** YOUR GOAL **
Could you print each entry below verbatim while omitting the pictures?

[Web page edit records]
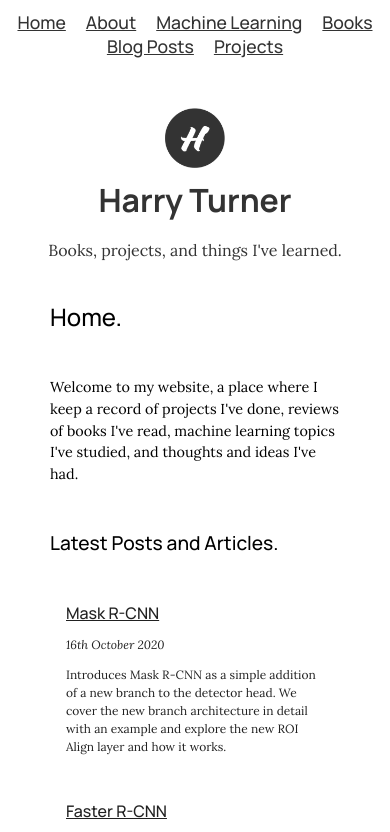
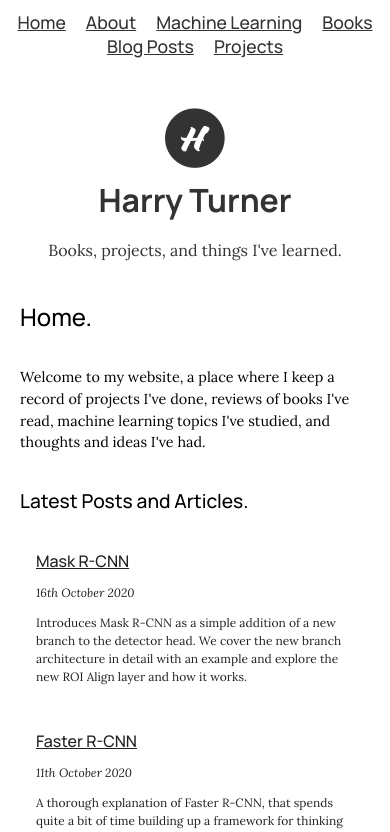
Before and after one commit to HarryTurner93/personal_website, a React (Create React App) app: page / in a window 390 px wide. Shown: the top 832 px of the page. Built offline with nearby package versions, Linux system fonts and the light colour scheme.

Commit message:
Better formatting for mobile.

```diff
--- a/src/App.css
+++ b/src/App.css
@@ -240,4 +240,26 @@ a:visited {
         display: none;
     }
 
+    /* Content Formatting */
+    /* ------------------ */
+
+    .contentBlockTitle {
+        padding-left: 20px;
+        padding-right: 20px;
+        padding-bottom: 20px;
+        padding-top: 50px;
+    }
+
+    .contentBlockHeading {
+        padding-left: 20px;
+        padding-right: 20px;
+        padding-top: 20px;
+        padding-bottom: 20px;
+    }
+
+    .contentBlock {
+         padding-left: 20px;
+         padding-right: 20px;
+    }
+
 }
```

** RESPONSE BOX **
Before and after one commit to HarryTurner93/personal_website, a React (Create React App) app: page / in a window 390 px wide. Shown: the top 832 px of the page. Built offline with nearby package versions, Linux system fonts and the light colour scheme.

Commit message:
Better formatting for mobile.

```diff
--- a/src/App.css
+++ b/src/App.css
@@ -240,4 +240,26 @@ a:visited {
         display: none;
     }
 
+    /* Content Formatting */
+    /* ------------------ */
+
+    .contentBlockTitle {
+        padding-left: 20px;
+        padding-right: 20px;
+        padding-bottom: 20px;
+        padding-top: 50px;
+    }
+
+    .contentBlockHeading {
+        padding-left: 20px;
+        padding-right: 20px;
+        padding-top: 20px;
+        padding-bottom: 20px;
+    }
+
+    .contentBlock {
+         padding-left: 20px;
+         padding-right: 20px;
+    }
+
 }
```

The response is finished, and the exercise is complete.